** Opening Entries provided block **

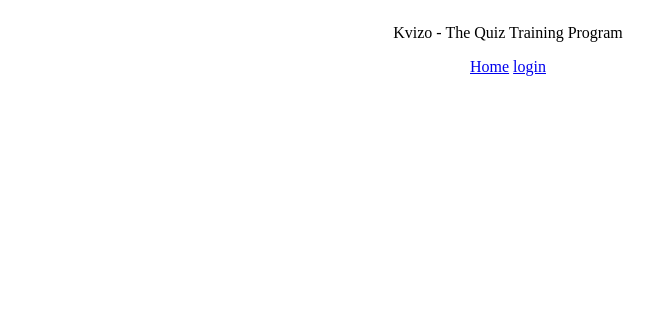
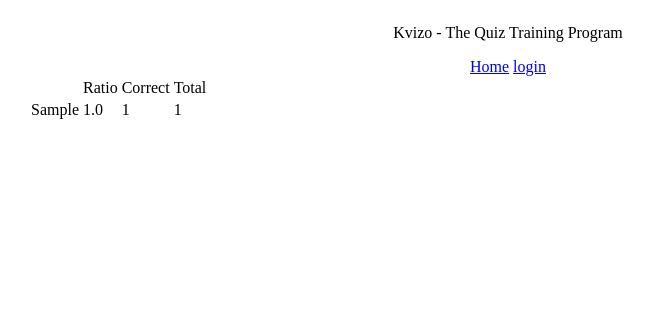
Before and after one commit to CarlColglazier/kvizo, a Django app: page / in a window 1280 px wide. Shown: the top 336 px of the page, without its empty margins (132-785 px from the left). Run offline with Django 3.2, Linux system fonts and the light colour scheme; tables that the repository leaves empty hold one stand-in row (values such as "Sample post").

Commit message:
Show results summary on the home page.

```diff
--- a/quiz/models.py
+++ b/quiz/models.py
@@ -1,6 +1,5 @@
 from django.db import models
 from django.contrib.auth.models import User
-
 
 class Trivia(models.Model):
     """
--- a/quiz/templates/home.html
+++ b/quiz/templates/home.html
@@ -1,24 +1,10 @@
-<!doctype html>
+{% extends 'base.html' %}
 
-<html lang="en">
-<head>
-  <meta charset="utf-8">
-
-  <title>Kvizo</title>
-  <meta name="description" content="Kvizo - The Quiz Training Program">
-  <meta name="author" content="Carl Colglazier">
-
-  <link rel="stylesheet" href="/static/css/styles.css?v=1.0">
-
-</head>
-
-<body>
-  <div class="container">
-    <header>Kvizo - The Quiz Training Program</header>
-    <nav>
-      <ul><li><a href="/">Home</a></li></ul>
-    </nav>
-  </div>
-  <!--<script src="js/scripts.js"></script>-->
-</body>
-</html>
+{% block content %}
+<table><tbody>
+    <th><td>Ratio</td><td>Correct</td><td>Total</td></th>
+    {% for r in stats %}
+    <tr><td>{{r.category}}</td><td>{{r.ratio}}</td><td>{{r.correct}}</td><td>{{r.total}}</td></tr>
+    {% endfor %}
+</tbody></table>
+{% endblock %}
--- a/quiz/views.py
+++ b/quiz/views.py
@@ -3,6 +3,7 @@ from django.shortcuts import render, redirect
 from django.contrib.auth.decorators import login_required
 from quiz.models import Trivia, QuestionAndAnswer, Response
 from random import randint
+from django.db.models import Count
 
 def result(request):
     """
@@ -77,5 +78,30 @@ def index(request):
     """
     Home page.
     """
-    context = {}
-    return render(request, 'base.html', context)
+    res_all = [x['trivia_id'] for x in Response.objects.values('trivia_id')]
+    all = Trivia.objects.filter(pk__in=res_all).values('category').annotate(count=Count('category'))
+    res_cor = [x['trivia_id'] for x in Response.objects.filter(points__gt=0).values('trivia_id')]
+    cor = Trivia.objects.filter(pk__in=res_cor).values('category').annotate(count=Count('category'))
+    correct = {}
+    ratios = {}
+    totals = {}
+    r_list = []
+    for o in cor:
+        correct[o['category']] = o['count']
+    for o in all:
+        c = 0
+        if o['category'] in correct:
+            c = correct[o['category']]
+            ratios[o['category']] = 1.0 * correct[o['category']] / o['count']
+        else:
+            ratios[o['category']] = 0.0
+        r_list.append({
+            "category": o['category'],
+            "ratio": ratios[o['category']],
+            "correct": c,
+            "total": o['count']})
+    context = {
+        "stats": sorted(r_list, key=lambda x: x['ratio'], reverse=True)
+    }
+    print(context)
+    return render(request, 'home.html', context)
```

** Closing Entries provided block **

Show each line of the material that includes the string "html" by copying it.

--- a/quiz/templates/home.html
+++ b/quiz/templates/home.html
-<!doctype html>
+{% extends 'base.html' %}
-<html lang="en">
-</html>
-    return render(request, 'base.html', context)
+    return render(request, 'home.html', context)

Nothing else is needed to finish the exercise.